• **What the exercise asks**
Would you filter the listing below so that only lines with the word "projection" remain?

• **Listed records**
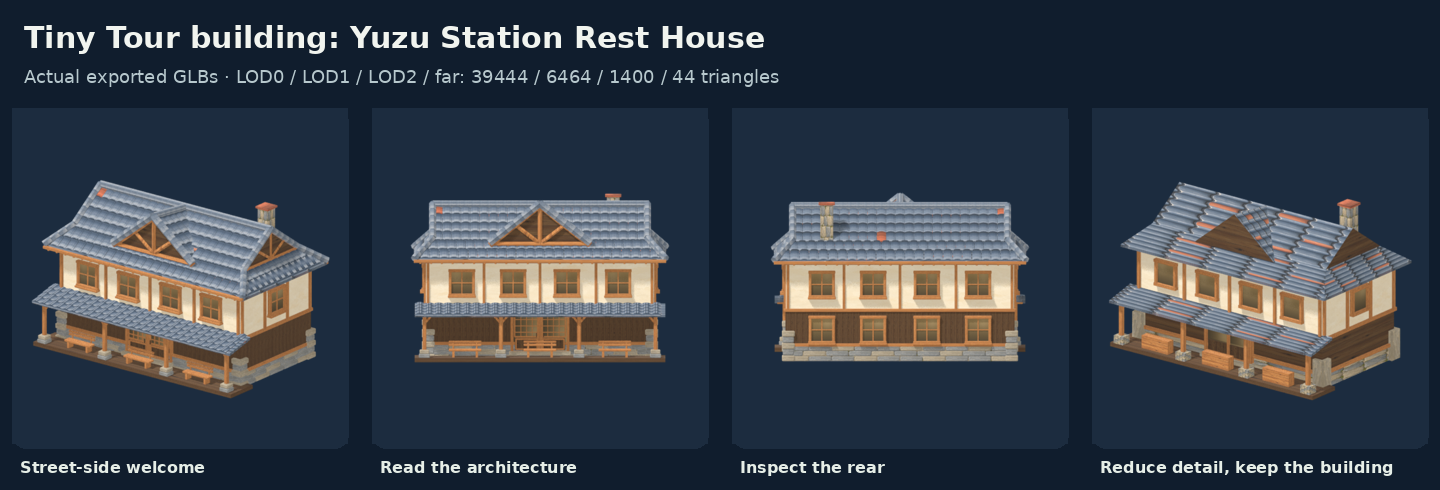
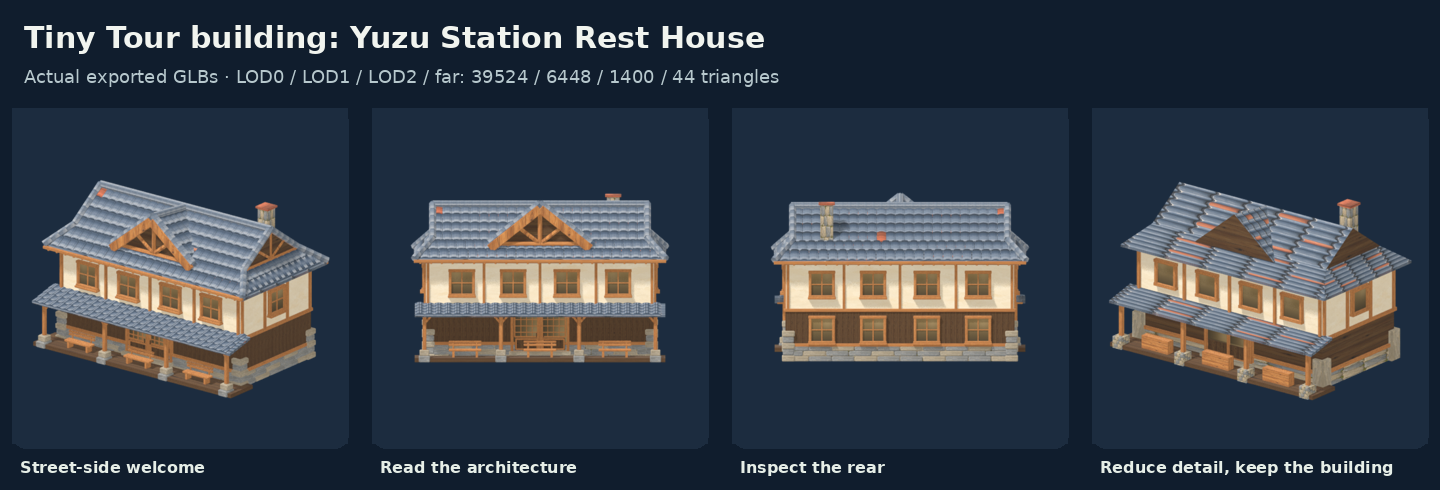
Ground rest house stonework and expose gable timbers

diff --git a/lowpoly_workshop/assets/examples/station-rest-house/gen.py b/lowpoly_workshop/assets/examples/station-rest-house/gen.py
@@ -132,17 +132,19 @@ def build(p):
   for x in [-7.1,-2.4,2.4,7.1]:
    top=3.01975609756;base=.72
    box('terrace_post'+str(x),[x,(top+base)/2,Z_WALL+1.5],[.12,(top-base)/2,.12],bevel=.035 if lod==0 else 0)
+   # The lower block reaches ground and projects beyond the terrace front,
+   # so the wooden deck cannot visually hide its foot.
    if lod<2:
-    for row in range(2):
-     box('post_plinth'+str((x,row)),[x,.26+(row+.5)*.25,Z_WALL+1.5],[.34 if row==0 else .30,.12,.33 if row==0 else .30],'stonegrain' if row==0 else 'lightstone',bevel=.045 if lod==0 else 0)
-   else:box('post_plinth'+str(x),[x,.51,Z_WALL+1.5],[.34,.25,.33],'stone')
+    box('post_plinth'+str((x,0)),[x,.19,Z_WALL+1.55],[.34,.19,.40],'stonegrain',bevel=.045 if lod==0 else 0)
+    box('post_plinth'+str((x,1)),[x,.565,Z_WALL+1.50],[.30,.175,.30],'lightstone',bevel=.045 if lod==0 else 0)
+   else:box('post_plinth'+str(x),[x,.37,Z_WALL+1.55],[.34,.37,.40],'stone')
   # Projecting corner stones wrap both faces and climb above the low stone skirt.
   for sx in [-1,1]:
    for sz in [-1,1]:
     rows=5 if lod==0 else 3 if lod==1 else 1
     for row in range(rows):
      height=1.90/rows;spread=.40 if row%2==0 else .35
-     box('corner_stone'+str((sx,sz,row)),[sx*6.86,(row+.5)*height,sz*(Z_WALL-.14)],[spread,height/2-.014,spread],'lightstone' if row%2==0 else 'stonegrain',bevel=.055 if lod==0 else 0)
+     box('corner_stone'+str((sx,sz,row)),[sx*6.86,(row+.5)*height-(.007 if row==0 else 0),sz*(Z_WALL-.14)],[spread,height/2-(.007 if row==0 else .014),spread],'lightstone' if row%2==0 else 'stonegrain',bevel=.055 if lod==0 else 0)
   for i,x in enumerate([-4.6,0,4.6]):bench('bench'+str(i),x)
   for face in ['front','back']:
    for i,x in enumerate([-4.8,-1.65,1.65,4.8]):window(face+str(i),face,x,4.75,1.3,1.35,Z_WALL)
@@ -180,8 +182,8 @@ def build(p):
      cuts=np.linspace(-span/2,span/2,cols+1)+(step*.25 if row%2 else 0);cuts[0]=-span/2;cuts[-1]=span/2
      for j,(a,b) in enumerate(zip(cuts[:-1],cuts[1:])):
       if b-a<.12:continue
-      c=n*(wall+.02)+u*(a+b)/2+[0,(row+.5)*.96/rows,0]
-      box('stone_'+face+str((row,j)),c,[(b-a)/2-.018,.96/rows/2-.014,.13],'lightstone' if (row+j)%3==0 else 'stonegrain',axes,.045 if lod==0 else 0)
+      c=n*(wall+.02)+u*(a+b)/2+[0,(row+.5)*.96/rows-(.007 if row==0 else 0),0]
+      box('stone_'+face+str((row,j)),c,[(b-a)/2-.018,.96/rows/2-(.007 if row==0 else .014),.13],'lightstone' if (row+j)%3==0 else 'stonegrain',axes,.045 if lod==0 else 0)
     for j,x in enumerate(np.linspace(-span/2+.15,span/2-.15,round(span/.35))):
      if face=='front' and abs(x)<1.85:continue
      box('board_'+face+str(j),n*(wall+.015)+u*x+[0,2.02,0],[.155,1.0,.025],'dark',axes)
@@ -190,7 +192,11 @@ def build(p):
   if lod<2:
    # Timber construction reads at street distance, including eaves, gable braces and terrace brackets.
    for side in [-1,1]:
-    beam('gable_barge'+str(side),[0,GABLE_PEAK,Z_GABLE+.11],[side*(GABLE_HALF+.08),GABLE_BASE-.06,Z_GABLE+.11],.20,n=6)
+    # The reference has broad flat timber bargeboards under the ceramic verge.
+    # Put the face forward and below the cap: a round beam behind the cap was hidden.
+    start=np.array([0,GABLE_PEAK-.20,Z_GABLE+.35]);end=np.array([side*(GABLE_HALF+.08),GABLE_BASE-.26,Z_GABLE+.35])
+    direction=(end-start)/np.linalg.norm(end-start);perpendicular=np.array([-direction[1],direction[0],0])
+    box('gable_barge'+str(side),(start+end)/2,[np.linalg.norm(end-start)/2,.27,.11],'wood',[direction,perpendicular,[0,0,1]],.025 if lod==0 else 0)
     beam('gable_brace'+str(side),[side*.12,GABLE_BASE+.12,Z_GABLE+.12],[side*1.45,GABLE_PEAK-(GABLE_PEAK-GABLE_BASE)*1.45/GABLE_HALF-.10,Z_GABLE+.12],.12)
     # These real side gables are the prominent timber triangles in the reference profile.
     gx=side*(HIP_X+.035)
@@ -263,7 +269,18 @@ def build(p):
   span=np.ptp(q,axis=0);axes=np.argsort(span)[-2:];a,b=int(axes[0]),int(axes[1])
   if cell in ['wood','dark'] and span[1]>.001:
    b=1 if span[1]>=max(span[0],span[2])*.5 else int(np.argmax(span));a=max((j for j in range(3) if j!=b),key=lambda j:span[j])
-  lo=q.min(0);uv=np.column_stack([(q[:,a]-lo[a])/max(span[a],1e-9),(q[:,b]-lo[b])/max(span[b],1e-9)])
+  lo=q.min(0)
+  def projection(x,y):
+   u=np.column_stack([(q[:,x]-lo[x])/max(span[x],1e-9),(q[:,y]-lo[y])/max(span[y],1e-9)])
+   area=abs(np.sum(u[:,0]*np.roll(u[:,1],-1)-u[:,1]*np.roll(u[:,0],-1)))
+   return u,area
+  uv,area=projection(a,b)
+  if area<1e-8:
+   # A sloping narrow face may span X and Y while those coordinates are
+   # collinear. Choose the non-collapsed planar projection instead.
+   candidates=[(projection(x,y)[1],x,y) for x,y in [(0,1),(0,2),(1,2)]]
+   _,a,b=max(candidates)
+   uv,_=projection(a,b)
   m.faces[i]=(q,cell,uv,thin)
  root=CFG['model']+('_far' if lod==3 else '_LOD'+str(lod));SHELLS[lod]=solids;FEATURES[lod]=features
  return {root:{'parent':None,'pivot':np.zeros(3),'faces':m.faces,'smooth':False}}

diff --git a/tests/test_building_example.py b/tests/test_building_example.py
@@ -36,6 +36,35 @@ class BuildingExampleTests(unittest.TestCase):
                 if name.startswith('bench') and '_leg' in name:
                     self.assertAlmostEqual(pts[:,1].min(),.26)
 
+    def test_grounded_stone_and_visible_gable_bargeboards(self):
+        a=Asset(EXAMPLE)
+        for lod in range(3):
+            nodes=a.build(str(lod));f=a.gen.FEATURES[lod]
+            from lowpoly_workshop.quality import uv_diagnostics
+            self.assertEqual(uv_diagnostics(nodes,a.gen.ATLAS),[])
+            terrace=np.concatenate([q for q,*_ in f['terrace']])
+            bases=[fs for n,fs in f.items() if n.startswith('post_plinth') and (lod==2 or n.endswith(', 0)'))]
+            self.assertEqual(len(bases),4)
+            for faces in bases:
+                pts=np.concatenate([q for q,*_ in faces])
+                self.assertAlmostEqual(float(pts[:,1].min()),0,places=7)
+                self.assertGreater(float(pts[:,2].max()),float(terrace[:,2].max())+.05)
+            corners=[fs for n,fs in f.items() if n.startswith('corner_stone') and n.endswith(', 0)')]
+            self.assertEqual(len(corners),4)
+            for faces in corners:self.assertAlmostEqual(float(np.concatenate([q for q,*_ in faces])[:,1].min()),0,places=7)
+            if lod<2:
+                for face in ['front','back','left','right']:
+                    stones=[fs for name,fs in f.items() if name.startswith('stone_'+face+'(0,') ]
+                    self.assertTrue(stones)
+                    for faces in stones:self.assertAlmostEqual(float(np.concatenate([q for q,*_ in faces])[:,1].min()),0,places=7)
+                for sign in [-1,1]:
+                    pts=np.concatenate([q for q,*_ in f['gable_barge'+str(sign)]])
+                    d=np.array([sign*(a.gen.GABLE_HALF+.08),a.gen.GABLE_BASE-a.gen.GABLE_PEAK-.06]);d/=np.linalg.norm(d)
+                    perpendicular=np.array([-d[1],d[0]])
+                    self.assertGreater(float(np.ptp(pts[:,:2]@perpendicular)),.50)
+                    caps=[q for name,fs in f.items() if name.startswith('front_verge_tile'+str(sign)) for q,*_ in fs]
+                    self.assertGreater(float(pts[:,2].max()),float(np.concatenate(caps)[:,2].max())+.01)
+
     def test_scale_origin_and_invalid_level(self):
         a=Asset(EXAMPLE)
         for lod in range(4):

diff --git a/docs/create-building.md b/docs/create-building.md
@@ -59,7 +59,7 @@ Edit geometry in `gen.py`, painted-region choices in `station_materials.py`, and
 
 ![New material artwork for the remodel: cedar, plaster, roof tiles and stone. This is surface texture art, separate from the historical building design sheet.](images/station-rest-house-materials.png)
 
-The entrance has **two separate door leaves**, each with its own timber panel, glazed upper lattice and frame. Paired handles and a central join make the split readable. Projecting stone courses wrap the house corners, and all four terrace posts stand on stone plinths. The gable struts rise outward from beside the foot of the centre post to form `\|/`. Separate raised ceramic caps follow the verges, hips and ridge; tile noses are thicker than their field surfaces. The cap and accent materials sample a single ceramic tile rather than repeating the complete roof drawing on every cap. The curved main-roof tile rows continue across the exposed apron below the front gable: its exclusion must stop at the actual gable front, rather than extrapolating across the street-side roof. Keep these construction details visible in clay before judging their materials.
+The entrance has **two separate door leaves**, each with its own timber panel, glazed upper lattice and frame. Paired handles and a central join make the split readable. Projecting stone courses wrap the house corners and reach ground level. All four terrace posts stand on stone plinths that extend to ground and project in front of the wooden terrace, keeping their feet visible. Broad, flat timber bargeboards sit beneath the ceramic gable edges. The gable struts rise outward from beside the foot of the centre post to form `\|/`. Separate raised ceramic caps follow the verges, hips and ridge; tile noses are thicker than their field surfaces. The cap and accent materials sample a single ceramic tile rather than repeating the complete roof drawing on every cap. The curved main-roof tile rows continue across the exposed apron below the front gable: its exclusion must stop at the actual gable front, rather than extrapolating across the street-side roof. Keep these construction details visible in clay before judging their materials.
 
 ![Original and actual-export close-ups of the gable, roof edges, paired doors and stone supports.](images/station-rest-house-details.png)
 
@@ -67,8 +67,8 @@ The entrance has **two separate door leaves**, each with its own timber panel, g
 
 | Level | Triangles | Treatment |
 |---|---:|---|
-| LOD0 | 39,444 | Curved closed tile strips/caps, bevelled stone/timber, framed glazing, braces and slatted benches |
-| LOD1 | 6,464 | Painted roof with segmented caps, masonry, framing and simplified joinery |
+| LOD0 | 39,524 | Curved closed tile strips/caps, bevelled stone/timber, framed glazing, braces and slatted benches |
+| LOD1 | 6,448 | Painted roof with segmented caps, masonry, framing and simplified joinery |
 | LOD2 | 1,400 | Painted architectural masses, window surrounds, timber belts, terrace and bench proxies |
 | Far | 44 | Roof and wall silhouette; furniture, openings and terrace omitted |
 

diff --git a/lowpoly_workshop/references/create-building.md b/lowpoly_workshop/references/create-building.md
@@ -59,7 +59,7 @@ Edit geometry in `gen.py`, painted-region choices in `station_materials.py`, and
 
 ![New material artwork for the remodel: cedar, plaster, roof tiles and stone. This is surface texture art, separate from the historical building design sheet.](images/station-rest-house-materials.png)
 
-The entrance has **two separate door leaves**, each with its own timber panel, glazed upper lattice and frame. Paired handles and a central join make the split readable. Projecting stone courses wrap the house corners, and all four terrace posts stand on stone plinths. The gable struts rise outward from beside the foot of the centre post to form `\|/`. Separate raised ceramic caps follow the verges, hips and ridge; tile noses are thicker than their field surfaces. The cap and accent materials sample a single ceramic tile rather than repeating the complete roof drawing on every cap. The curved main-roof tile rows continue across the exposed apron below the front gable: its exclusion must stop at the actual gable front, rather than extrapolating across the street-side roof. Keep these construction details visible in clay before judging their materials.
+The entrance has **two separate door leaves**, each with its own timber panel, glazed upper lattice and frame. Paired handles and a central join make the split readable. Projecting stone courses wrap the house corners and reach ground level. All four terrace posts stand on stone plinths that extend to ground and project in front of the wooden terrace, keeping their feet visible. Broad, flat timber bargeboards sit beneath the ceramic gable edges. The gable struts rise outward from beside the foot of the centre post to form `\|/`. Separate raised ceramic caps follow the verges, hips and ridge; tile noses are thicker than their field surfaces. The cap and accent materials sample a single ceramic tile rather than repeating the complete roof drawing on every cap. The curved main-roof tile rows continue across the exposed apron below the front gable: its exclusion must stop at the actual gable front, rather than extrapolating across the street-side roof. Keep these construction details visible in clay before judging their materials.
 
 ![Original and actual-export close-ups of the gable, roof edges, paired doors and stone supports.](images/station-rest-house-details.png)
 
@@ -67,8 +67,8 @@ The entrance has **two separate door leaves**, each with its own timber panel, g
 
 | Level | Triangles | Treatment |
 |---|---:|---|
-| LOD0 | 39,444 | Curved closed tile strips/caps, bevelled stone/timber, framed glazing, braces and slatted benches |
-| LOD1 | 6,464 | Painted roof with segmented caps, masonry, framing and simplified joinery |
+| LOD0 | 39,524 | Curved closed tile strips/caps, bevelled stone/timber, framed glazing, braces and slatted benches |
+| LOD1 | 6,448 | Painted roof with segmented caps, masonry, framing and simplified joinery |
 | LOD2 | 1,400 | Painted architectural masses, window surrounds, timber belts, terrace and bench proxies |
 | Far | 44 | Roof and wall silhouette; furniture, openings and terrace omitted |
 

diff --git a/skills/lowpoly-workshop/references/create-building.md b/skills/lowpoly-workshop/references/create-building.md
@@ -59,7 +59,7 @@ Edit geometry in `gen.py`, painted-region choices in `station_materials.py`, and
 
 ![New material artwork for the remodel: cedar, plaster, roof tiles and stone. This is surface texture art, separate from the historical building design sheet.](images/station-rest-house-materials.png)
 
-The entrance has **two separate door leaves**, each with its own timber panel, glazed upper lattice and frame. Paired handles and a central join make the split readable. Projecting stone courses wrap the house corners, and all four terrace posts stand on stone plinths. The gable struts rise outward from beside the foot of the centre post to form `\|/`. Separate raised ceramic caps follow the verges, hips and ridge; tile noses are thicker than their field surfaces. The cap and accent materials sample a single ceramic tile rather than repeating the complete roof drawing on every cap. The curved main-roof tile rows continue across the exposed apron below the front gable: its exclusion must stop at the actual gable front, rather than extrapolating across the street-side roof. Keep these construction details visible in clay before judging their materials.
+The entrance has **two separate door leaves**, each with its own timber panel, glazed upper lattice and frame. Paired handles and a central join make the split readable. Projecting stone courses wrap the house corners and reach ground level. All four terrace posts stand on stone plinths that extend to ground and project in front of the wooden terrace, keeping their feet visible. Broad, flat timber bargeboards sit beneath the ceramic gable edges. The gable struts rise outward from beside the foot of the centre post to form `\|/`. Separate raised ceramic caps follow the verges, hips and ridge; tile noses are thicker than their field surfaces. The cap and accent materials sample a single ceramic tile rather than repeating the complete roof drawing on every cap. The curved main-roof tile rows continue across the exposed apron below the front gable: its exclusion must stop at the actual gable front, rather than extrapolating across the street-side roof. Keep these construction details visible in clay before judging their materials.
 
 ![Original and actual-export close-ups of the gable, roof edges, paired doors and stone supports.](images/station-rest-house-details.png)
 
@@ -67,8 +67,8 @@ The entrance has **two separate door leaves**, each with its own timber panel, g
 
 | Level | Triangles | Treatment |
 |---|---:|---|
-| LOD0 | 39,444 | Curved closed tile strips/caps, bevelled stone/timber, framed glazing, braces and slatted benches |
-| LOD1 | 6,464 | Painted roof with segmented caps, masonry, framing and simplified joinery |
+| LOD0 | 39,524 | Curved closed tile strips/caps, bevelled stone/timber, framed glazing, braces and slatted benches |
+| LOD1 | 6,448 | Painted roof with segmented caps, masonry, framing and simplified joinery |
 | LOD2 | 1,400 | Painted architectural masses, window surrounds, timber belts, terrace and bench proxies |
 | Far | 44 | Roof and wall silhouette; furniture, openings and terrace omitted |
 

diff --git a/VALIDATION.md b/VALIDATION.md
@@ -1,5 +1,11 @@
 # Validation
 
+## 2026-10-27 — visible gable boards and grounded stone bases
+
+- Broad flat bargeboards sit below and visibly in front of the ceramic gable edge. Corner stones, wall base courses and four post plinths reach the ground plane; the lower plinths extend beyond the terrace face. Focused checks guard those contacts and the sloping timber UV projection.
+- All 135 unit regressions, seven focused building tests, the full Blender selftest and 36 checks for each portable and game export pass. LOD counts are 39,524 / 6,448 / 1,400 / 44 triangles. The game asset passes 16 focused loader/package-model tests and validates in all three worlds.
+- The reference comparisons show actual exported meshes. A successful in-game screenshot or performance benchmark is not claimed; earlier world-viewer attempts stalled during texture loading.
+
 ## 2026-10-27 — entrance, stonework and roof joinery
 
 - The entrance has two framed leaves; projecting stone courses wrap the house corners and stone plinths support the terrace posts. Gable braces form `\|/`, raised ceramic caps follow roof edges, and the exposed tiled apron below the front gable is restored. The portable ceramic cap artwork samples one tile rather than the entire roof image.

diff --git a/lowpoly_workshop/assets/examples/station-rest-house/README.md b/lowpoly_workshop/assets/examples/station-rest-house/README.md
@@ -6,7 +6,7 @@ packed pixels are in `inputs/`. `provenance.json` records source hashes and the 
 
 Wall footprint 14 x 7 m, +Y up, +Z street, origin at ground-centred base. The model adds
 closed curved roof tiles and ridge caps, bevelled timber and stone, framed glazing,
-terrace braces and slatted benches. Detail levels: 39,444 / 6,464 / 1,400 / 44 triangles.
+terrace braces and slatted benches. Detail levels: 39,524 / 6,448 / 1,400 / 44 triangles.
 The nearer-level budget is intentionally increased; inspect performance in the intended game.
 
 Copy the folder into an empty workspace and run `lowpoly PATH all`, or use

diff --git a/CHANGELOG.md b/CHANGELOG.md
@@ -1,5 +1,8 @@
 # Changelog
 
+- 2026-10-27: The Station Rest House has broad visible timber gable boards and stone corner/terrace-post bases that reach ground; the lower plinths extend past the terrace face. Sloping board UVs now choose a non-collapsed face projection.
+
+
 - 2026-10-27: Station Rest House now has two separately framed entrance leaves, projecting coursed corner stones, stone terrace-post plinths, corrected rising gable struts and heavier ceramic verge/hip/ridge caps and tile noses. The exposed roof below the front gable keeps its raised tile rows.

• **Output of the task**
+  def projection(x,y):
+  uv,area=projection(a,b)
+   # collinear. Choose the non-collapsed planar projection instead.
+   candidates=[(projection(x,y)[1],x,y) for x,y in [(0,1),(0,2),(1,2)]]
+   uv,_=projection(a,b)
+- Broad flat bargeboards sit below and visibly in front of the ceramic gable edge. Corner stones, wall base courses and four post plinths reach the ground plane; the lower plinths extend beyond the terrace face. Focused checks guard those contacts and the sloping timber UV projection.
+- 2026-10-27: The Station Rest House has broad visible timber gable boards and stone corner/terrace-post bases that reach ground; the lower plinths extend past the terrace face. Sloping board UVs now choose a non-collapsed face projection.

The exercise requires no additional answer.